Problem to solve:
Check every line of the data and copy the ones where "flows" appears.

Extracted records:
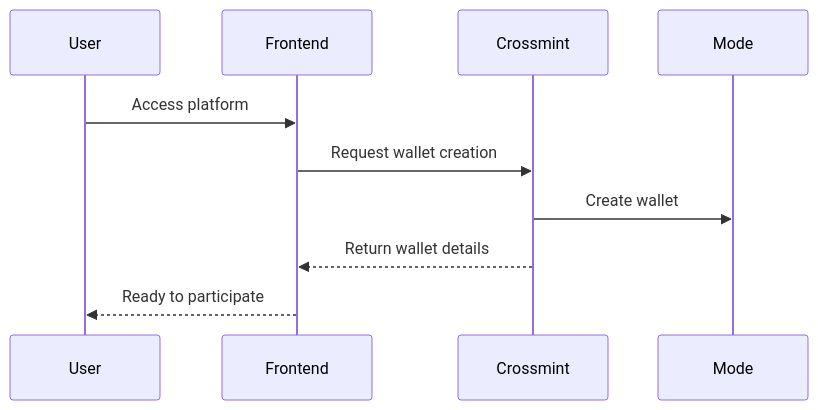
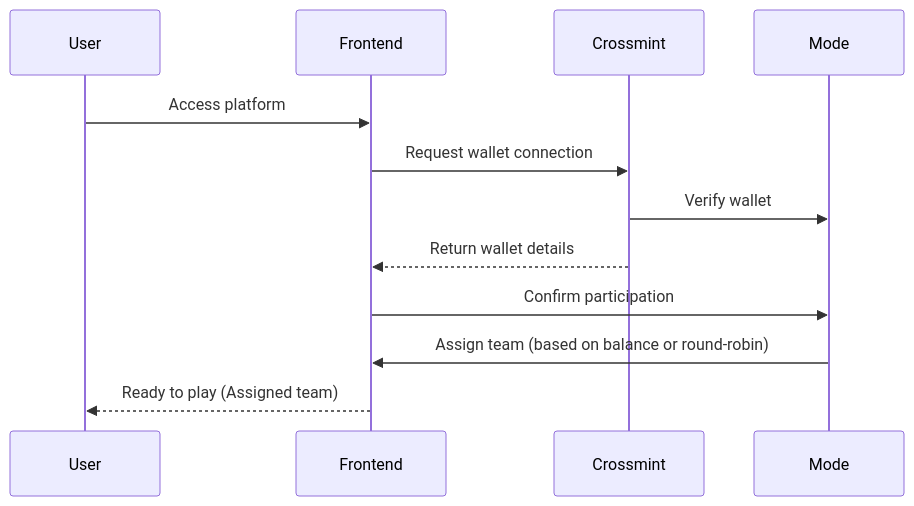
The first of 4 diagrams in docs/system-flows.md (JasperGwyn/TheOraculoMode), drawn with Mermaid before and after one commit. The commit also changed other lines of this file and 1 other file, not shown here.

Commit message:
userjouney y system flow update

````diff
--- a/docs/system-flows.md
+++ b/docs/system-flows.md
@@ -6,13 +6,15 @@
 ```mermaid
 sequenceDiagram
     participant User
     participant Frontend
     participant Crossmint
     participant Mode
 
-    User->>Frontend: Access platform
-    Frontend->>Crossmint: Request wallet creation
-    Crossmint->>Mode: Create wallet
+       User->>Frontend: Access platform
+    Frontend->>Crossmint: Request wallet connection
+    Crossmint->>Mode: Verify wallet
     Crossmint-->>Frontend: Return wallet details
-    Frontend-->>User: Ready to participate
+    Frontend->>Mode: Confirm participation
+    Mode->>Frontend: Assign team (based on balance or round-robin)
+    Frontend-->>User: Ready to play (Assigned team)
 ```
````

Solved problem:
The first of 4 diagrams in docs/system-flows.md (JasperGwyn/TheOraculoMode), drawn with Mermaid before and after one commit. The commit also changed other lines of this file and 1 other file, not shown here.
--- a/docs/system-flows.md
+++ b/docs/system-flows.md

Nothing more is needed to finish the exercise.